Instead of a marriage certificate, employees in domestic partnerships would have to prove they are registered with the city's voluntary Domestic Partner Registry.
While the city is unsure exactly what the policy change could cost, Human Resources director Ellen Grachek said a maximum of 2 percent of the city's work force — or 42 people — are expected to enroll.
That would cost Toledo $410,000 a year in additional health premiums, she said.
“We’re just trying to be fair to people who are living together as a family. And as far as costs go, what about the employees out there who have two families and they’re responsible for medical on both of them?” East Toledo Councilman Mike Craig said.
But three councilmen — Mr. Riley, Republican George Sarantou, and independent D. Michael Collins — said they remained undecided. Republicans Rob Ludeman and Tom Waniewski expressed strong opposition. Most of the concerns centered around the cost of adding more people to the city’s health-care plan.
Mr. Riley said he wants more reassurance from the Bell administration that the policy won’t be too expensive and that adequate procedures will be in place to prevent fraud before he votes for the measure.

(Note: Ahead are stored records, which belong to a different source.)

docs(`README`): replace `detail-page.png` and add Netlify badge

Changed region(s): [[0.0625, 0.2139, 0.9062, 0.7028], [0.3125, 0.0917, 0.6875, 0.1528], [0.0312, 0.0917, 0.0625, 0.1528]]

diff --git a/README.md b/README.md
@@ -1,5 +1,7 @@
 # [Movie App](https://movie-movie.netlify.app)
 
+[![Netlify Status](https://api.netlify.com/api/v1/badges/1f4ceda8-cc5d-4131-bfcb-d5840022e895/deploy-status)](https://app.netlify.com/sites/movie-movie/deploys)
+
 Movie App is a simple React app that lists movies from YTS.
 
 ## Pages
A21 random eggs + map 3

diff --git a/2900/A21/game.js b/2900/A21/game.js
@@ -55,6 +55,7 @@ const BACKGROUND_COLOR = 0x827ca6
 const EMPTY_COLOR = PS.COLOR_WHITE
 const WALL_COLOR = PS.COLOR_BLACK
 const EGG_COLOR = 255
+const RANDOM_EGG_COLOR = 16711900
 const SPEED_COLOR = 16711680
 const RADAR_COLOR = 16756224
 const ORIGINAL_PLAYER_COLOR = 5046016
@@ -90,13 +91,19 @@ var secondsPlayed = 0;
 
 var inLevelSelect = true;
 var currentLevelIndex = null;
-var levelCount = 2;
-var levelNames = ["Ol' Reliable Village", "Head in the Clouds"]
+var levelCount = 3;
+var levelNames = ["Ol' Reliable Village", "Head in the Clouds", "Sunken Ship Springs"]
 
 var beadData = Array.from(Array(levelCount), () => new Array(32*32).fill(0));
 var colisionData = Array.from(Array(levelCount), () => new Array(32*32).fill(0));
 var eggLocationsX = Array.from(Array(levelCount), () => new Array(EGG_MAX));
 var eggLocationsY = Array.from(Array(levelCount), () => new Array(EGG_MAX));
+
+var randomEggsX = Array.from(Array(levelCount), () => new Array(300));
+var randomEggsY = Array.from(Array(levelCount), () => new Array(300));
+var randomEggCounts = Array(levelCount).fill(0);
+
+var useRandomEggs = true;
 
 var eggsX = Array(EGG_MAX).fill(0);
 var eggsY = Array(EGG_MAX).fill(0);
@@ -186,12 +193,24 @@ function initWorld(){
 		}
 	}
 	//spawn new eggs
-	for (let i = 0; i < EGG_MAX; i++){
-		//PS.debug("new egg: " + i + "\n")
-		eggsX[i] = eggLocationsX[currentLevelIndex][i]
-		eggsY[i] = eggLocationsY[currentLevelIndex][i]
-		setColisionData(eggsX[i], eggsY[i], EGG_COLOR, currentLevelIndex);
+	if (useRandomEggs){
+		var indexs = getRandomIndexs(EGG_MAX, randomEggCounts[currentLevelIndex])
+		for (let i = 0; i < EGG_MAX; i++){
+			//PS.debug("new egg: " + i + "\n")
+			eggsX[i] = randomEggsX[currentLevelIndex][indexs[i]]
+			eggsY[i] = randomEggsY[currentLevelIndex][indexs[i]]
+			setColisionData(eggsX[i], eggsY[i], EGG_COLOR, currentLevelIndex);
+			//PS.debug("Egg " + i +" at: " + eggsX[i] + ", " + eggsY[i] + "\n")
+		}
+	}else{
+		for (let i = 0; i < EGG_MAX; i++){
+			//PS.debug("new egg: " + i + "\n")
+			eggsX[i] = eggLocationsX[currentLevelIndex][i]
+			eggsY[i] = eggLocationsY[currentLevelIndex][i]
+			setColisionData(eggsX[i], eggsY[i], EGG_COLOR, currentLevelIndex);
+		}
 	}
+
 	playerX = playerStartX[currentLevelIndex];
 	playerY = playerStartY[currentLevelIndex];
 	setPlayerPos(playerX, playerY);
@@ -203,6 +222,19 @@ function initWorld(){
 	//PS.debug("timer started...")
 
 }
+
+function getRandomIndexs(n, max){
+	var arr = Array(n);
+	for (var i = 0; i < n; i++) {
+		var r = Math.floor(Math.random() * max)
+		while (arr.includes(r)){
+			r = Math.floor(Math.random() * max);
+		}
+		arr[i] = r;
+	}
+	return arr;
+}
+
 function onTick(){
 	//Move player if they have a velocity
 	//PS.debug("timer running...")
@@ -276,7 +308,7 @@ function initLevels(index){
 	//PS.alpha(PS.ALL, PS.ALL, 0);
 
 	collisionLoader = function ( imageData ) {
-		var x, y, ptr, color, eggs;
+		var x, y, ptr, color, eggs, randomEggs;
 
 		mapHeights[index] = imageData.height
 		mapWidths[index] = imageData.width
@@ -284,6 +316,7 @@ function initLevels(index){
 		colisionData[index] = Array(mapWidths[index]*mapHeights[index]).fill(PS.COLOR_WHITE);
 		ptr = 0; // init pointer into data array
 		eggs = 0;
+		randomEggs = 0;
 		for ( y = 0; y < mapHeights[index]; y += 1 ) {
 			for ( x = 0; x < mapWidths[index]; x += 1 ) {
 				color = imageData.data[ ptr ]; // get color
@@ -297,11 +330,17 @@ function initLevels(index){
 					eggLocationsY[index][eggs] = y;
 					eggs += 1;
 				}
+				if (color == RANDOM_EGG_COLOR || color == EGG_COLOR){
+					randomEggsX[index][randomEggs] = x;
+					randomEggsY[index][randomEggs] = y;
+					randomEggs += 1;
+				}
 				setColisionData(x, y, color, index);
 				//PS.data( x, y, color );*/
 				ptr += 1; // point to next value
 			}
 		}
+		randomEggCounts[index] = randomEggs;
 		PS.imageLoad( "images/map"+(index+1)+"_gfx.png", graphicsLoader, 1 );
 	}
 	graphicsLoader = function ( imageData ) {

Mr. Waniewski went a step further and called the legislation an invitation for “massive fleecing” of taxpayer money.
He said employees potentially could obtain domestic partner benefits for someone they are not really in a relationship with, or could continue to receive the benefits after the relationship ends.
Human Resources Director Ellen Grachek said it is no more likely that domestic partners would obtain benefits improperly than married couples. She said the city conducts periodic audits to ensure employees only receive the benefits for which they and their families are eligible.
Instead of a marriage certificate, employees in domestic partnerships would have to prove they are registered with the city’s voluntary Domestic Partner Registry.
While the city is unsure exactly what the policy change could cost, Ms. Grachek said a maximum of 2 percent of the city’s work force — or 42 people — are expected to enroll. That would cost Toledo $410,000 a year in additional health premiums, she said. However, based on the experiences of other entities with similar policies, that number could be far less.
Councilman Steven Steel indicated the cost of providing health care is unpredictable even under the existing system, because it’s impossible to know how many new dependents an employee will add or remove in a given year.
“No one on council seems concerned about the unpredictability of all of the other benefits,” he said. “A lot of these arguments seem nonsensical to me.”
Councilmen Ludeman, Sarantou, and Collins also slammed the Bell administration for not bringing up the issue of domestic partner benefits during recent collective-bargaining negotiations.
Their concerns were echoed by Don Czerniak, president of the city’s service workers’ union, AFSCME Local 7, who said he fears the cost of extending health benefits to domestic partners will be pushed along to his members.
Most speakers at the hearing applauded the legislation, however, including several firefighters.
Angela Webber, 33, who has been in a same-sex partnership with a Toledo firefighter for 11 years, said her inability to obtain health-care benefits through the city is unfair and a strain on her family.
Ms. Webber, a recent nursing graduate, is pregnant with her second child and fears the baby could be born after her student health plan expires in August.
“It’s very stressful,” she said. “Anybody could be married and extend benefits to their new spouse, but it’s not an option for our family.”
Louis Escobar, a former city council president who is openly gay, denounced council’s need to even question the benefit extension.
“I am not different from any of you, and to try to use cost as an issue for something that I have a right to is abominable,” he said. “We are American citizens. ... It is your moral obligation to set these things right.”
Contact Claudia Boyd-Barrett at: firstname.lastname@example.org or 419-724-6272.